• **PROBLEM DETAILS**
The copy must match the data below line for line and contain no images.

EXCERPTED RECORDS START

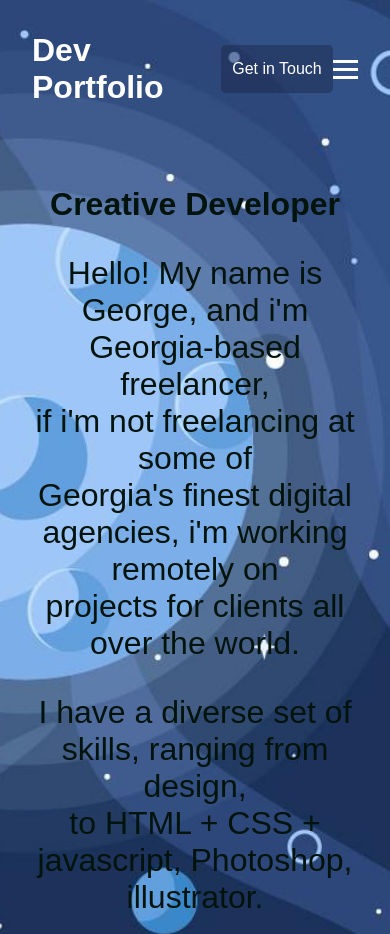
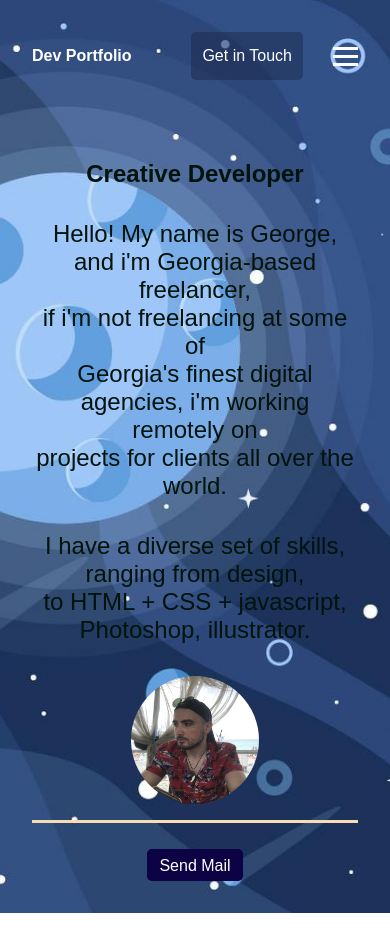
Before and after one commit to Miyamotto/developer, a plain HTML site: page index.html in a window 390 px wide. Shown: the top 934 px of the page. After the commit the page ends 913 px from the top, so only its background shows below. Drawn offline with Linux system fonts and the light colour scheme.

Commit message:
Update style.css

```diff
--- a/style.css
+++ b/style.css
@@ -67,11 +67,14 @@ nav a{
 .headingText{
     text-align: center;
     padding-top: 5rem;
+    display: grid;
+    grid-template-columns: repeat(1, 1fr);
     color: rgb(0, 20, 13);
 }
 .headingText p{
     font-size: 2rem;
     padding-top: 2rem;
+
 }
 .avatar img{
     height: 8rem;
@@ -150,5 +153,13 @@ nav a{
         height: 100%;
 
     }
-
+    .headingText p{
+        font-size: 1.5rem;
+    }
+    .headingText h1{
+        font-size: 1.5rem;
+    }
+    .logo{
+        font-size: 1rem;
+    }
 }
```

EXCERPTED RECORDS END

• **RESULT FOR THIS EXERCISE**
Before and after one commit to Miyamotto/developer, a plain HTML site: page index.html in a window 390 px wide. Shown: the top 934 px of the page. After the commit the page ends 913 px from the top, so only its background shows below. Drawn offline with Linux system fonts and the light colour scheme.

Commit message:
Update style.css

```diff
--- a/style.css
+++ b/style.css
@@ -67,11 +67,14 @@ nav a{
 .headingText{
     text-align: center;
     padding-top: 5rem;
+    display: grid;
+    grid-template-columns: repeat(1, 1fr);
     color: rgb(0, 20, 13);
 }
 .headingText p{
     font-size: 2rem;
     padding-top: 2rem;
+
 }
 .avatar img{
     height: 8rem;
@@ -150,5 +153,13 @@ nav a{
         height: 100%;
 
     }
-
+    .headingText p{
+        font-size: 1.5rem;
+    }
+    .headingText h1{
+        font-size: 1.5rem;
+    }
+    .logo{
+        font-size: 1rem;
+    }
 }
```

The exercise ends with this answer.